Florida has long been known as one of the most business-friendly state in the nation. Our Legislature, along with Gov. Ron DeSantis, have paved t
Florida has long been known as one of the most business-friendly state in the nation. Our Legislature, along with Gov. Ron DeSantis, have paved the way for small businesses to be successful.
According to data from the Florida Small Business Development Center Network, our state in 2019 was home to 2.5 million small businesses that comprised 99.8 percent of all business in the state. When our communities were hit with an unprecedented pandemic, our leaders went straight to work to ensure Florida’s robust small business community would survive.
Our leaders have made it clear from the start that rebuilding Florida’s economy is a priority as we move forward. It’s support like this that has given small businesses the boost they needed during a difficult time. Now, it’s time to ensure we don’t inadvertently hurt the very businesses we set out to support.

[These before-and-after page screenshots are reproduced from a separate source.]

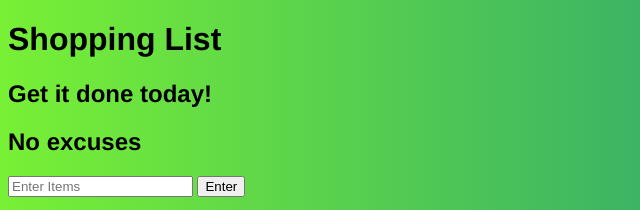
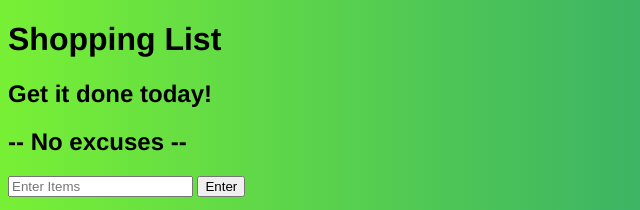
Before and after one commit to Seetha-lab/add-del-shoppinglist, a plain HTML site: page index.html in a window 1280 px wide. Shown: the top 210 px of the page, 0-640 px from the left. Drawn offline with Linux system fonts and the light colour scheme.

Commit message:
Update index.html

```diff
--- a/index.html
+++ b/index.html
@@ -7,7 +7,7 @@
 <body>
  	<h1>Shopping List</h1>
  	<h2>Get it done today!</h2>
- 	<h2> No excuses</h2>
+ 	<h2> -- No excuses -- </h2>
  	<input type="text" id="input" placeholder="Enter Items">
  	<button id="button">Enter</button>
  	<ul name="ul" class="list" id="ullist">
```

Technology issues will be a key topic of this year’s legislative session and I hope our leaders will pursue ways to protect the interest of Floridians and look for collaborative ways to ensure small businesses can continue to thrive.
As we continue to navigate the economic hurdles resulting from the pandemic, many businesses have taken a look at their business models and have diversified into digital spaces. In fact, the Florida Hispanic Chamber of Commerce recently released recommendations to curb financial downturns encouraging businesses to new look at new growth strategies such as e-commerce and other digital tools and platforms.

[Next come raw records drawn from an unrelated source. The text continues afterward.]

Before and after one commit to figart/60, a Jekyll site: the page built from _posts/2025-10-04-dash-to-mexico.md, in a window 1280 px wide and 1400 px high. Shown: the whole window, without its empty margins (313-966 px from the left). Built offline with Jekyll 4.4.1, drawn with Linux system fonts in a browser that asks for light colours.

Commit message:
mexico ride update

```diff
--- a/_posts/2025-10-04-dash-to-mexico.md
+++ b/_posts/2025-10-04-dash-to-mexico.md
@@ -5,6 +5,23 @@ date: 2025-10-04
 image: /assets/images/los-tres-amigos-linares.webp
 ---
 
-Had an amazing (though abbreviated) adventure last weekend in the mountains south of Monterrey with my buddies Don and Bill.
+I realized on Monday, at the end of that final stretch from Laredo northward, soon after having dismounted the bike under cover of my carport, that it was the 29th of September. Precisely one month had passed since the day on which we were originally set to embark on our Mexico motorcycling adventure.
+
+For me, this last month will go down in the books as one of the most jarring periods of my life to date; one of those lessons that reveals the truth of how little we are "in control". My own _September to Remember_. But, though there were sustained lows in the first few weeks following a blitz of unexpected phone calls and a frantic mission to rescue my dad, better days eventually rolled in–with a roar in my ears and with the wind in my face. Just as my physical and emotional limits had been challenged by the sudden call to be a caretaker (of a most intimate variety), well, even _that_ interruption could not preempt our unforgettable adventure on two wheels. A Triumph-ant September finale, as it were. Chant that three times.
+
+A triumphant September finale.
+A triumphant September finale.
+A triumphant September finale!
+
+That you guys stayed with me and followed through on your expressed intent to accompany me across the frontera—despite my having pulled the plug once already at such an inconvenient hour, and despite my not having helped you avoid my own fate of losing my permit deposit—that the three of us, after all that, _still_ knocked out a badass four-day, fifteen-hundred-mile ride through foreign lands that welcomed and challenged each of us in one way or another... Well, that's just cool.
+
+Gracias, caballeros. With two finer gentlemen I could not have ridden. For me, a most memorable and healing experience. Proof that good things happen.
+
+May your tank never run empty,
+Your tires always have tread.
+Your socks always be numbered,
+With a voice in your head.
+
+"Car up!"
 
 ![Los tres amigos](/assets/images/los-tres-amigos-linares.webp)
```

Digital tools allow businesses to reach their customers, make connections and sell their products during a time where lockdowns and social-distancing efforts have become a reality. Virtual marketplaces and public squares support businesses by offering a means to stay in touch with potential patrons, while reminding existing customers why they appreciate a local brand or business.
Even customers who might not be in the market for goods can admire a business from behind a screen, keeping them top of mind for when customers are ready to purchase a product or service. All over the state, small business owners considered their options and found digital tools to be accessible, necessary and, ultimately, a main driver of revenue.

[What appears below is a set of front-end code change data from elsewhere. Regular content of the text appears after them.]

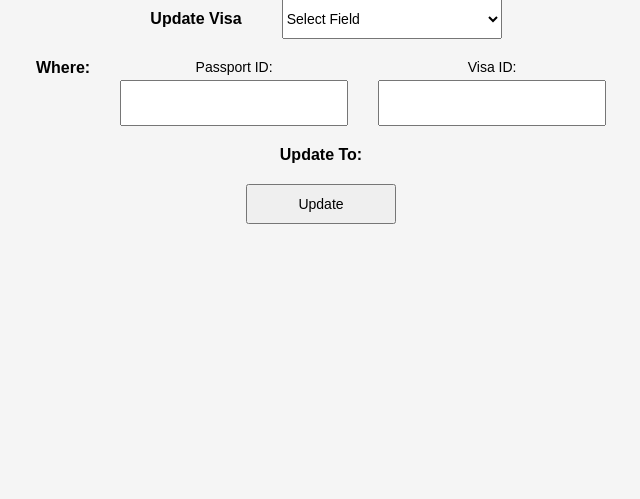
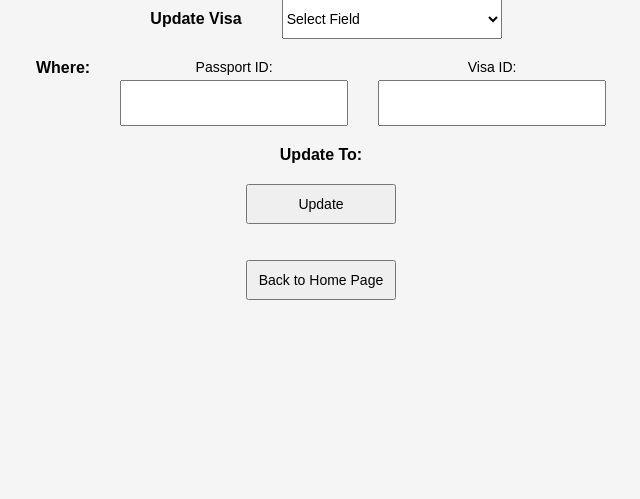
Before and after one commit to iimrodrigues/CMPT354-Immigration-System, a Flask app: page /visa/update in a window 1280 px wide. Shown: the part 369-868 px from the top of the page, without its empty margins (319-959 px from the left). Run offline with Flask 3, Linux system fonts and the light colour scheme.

Commit message:
add: home buttom to update pages

```diff
--- a/templates/application/update.html
+++ b/templates/application/update.html
@@ -43,6 +43,9 @@
 
     </form>
 
+    <br></br>
+        <button onclick="window.location.href='..'">Back to Home Page</button>
+
 </div>
 </body>
 </html>
--- a/templates/bordercrossing/update.html
+++ b/templates/bordercrossing/update.html
@@ -52,6 +52,9 @@
 
     </form>
 
+    <br></br>
+        <button onclick="window.location.href='..'">Back to Home Page</button>
+
 </div>
 
 <script>
--- a/templates/noncitizen/update.html
+++ b/templates/noncitizen/update.html
@@ -52,6 +52,9 @@
 
     </form>
 
+    <br></br>
+        <button onclick="window.location.href='..'">Back to Home Page</button>
+
 </div>
 
 <script>
--- a/templates/permit/update.html
+++ b/templates/permit/update.html
@@ -92,6 +92,9 @@
         </div>
         {% endif %}
 
+        <br></br>
+        <button onclick="window.location.href='..'">Back to Home Page</button>
+
     </div>
 
     <script>
--- a/templates/visa/update.html
+++ b/templates/visa/update.html
@@ -91,6 +91,9 @@
         </div>
         {% endif %}
 
+        <br></br>
+        <button onclick="window.location.href='..'">Back to Home Page</button>
+
     </div>
 
     <script>
```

Before the pandemic, digital tools were helpful. Now, they have become essential tools for a business’ ability to keep its doors open while keeping their customers and employees safe. A report by the Connected Commerce Council found 40 percent of businesses rely on digital tools to meet new customers and 70 percent of those that used digital tools during the pandemic found them to be “helpful.” While these statistics support the need to expand Florida’s relationships with technology companies, the report also found at least 80 percent of businesses want to learn how to use digital tools and incorporate them into their strategies.
Now, more than ever, our leaders should work to foster a positive relationship with technology companies. Florida’s small businesses, and the communities they uplift around the state, depend on it.
Julio Fuentes is the president of the Florida Hispanic Chamber of Commerce.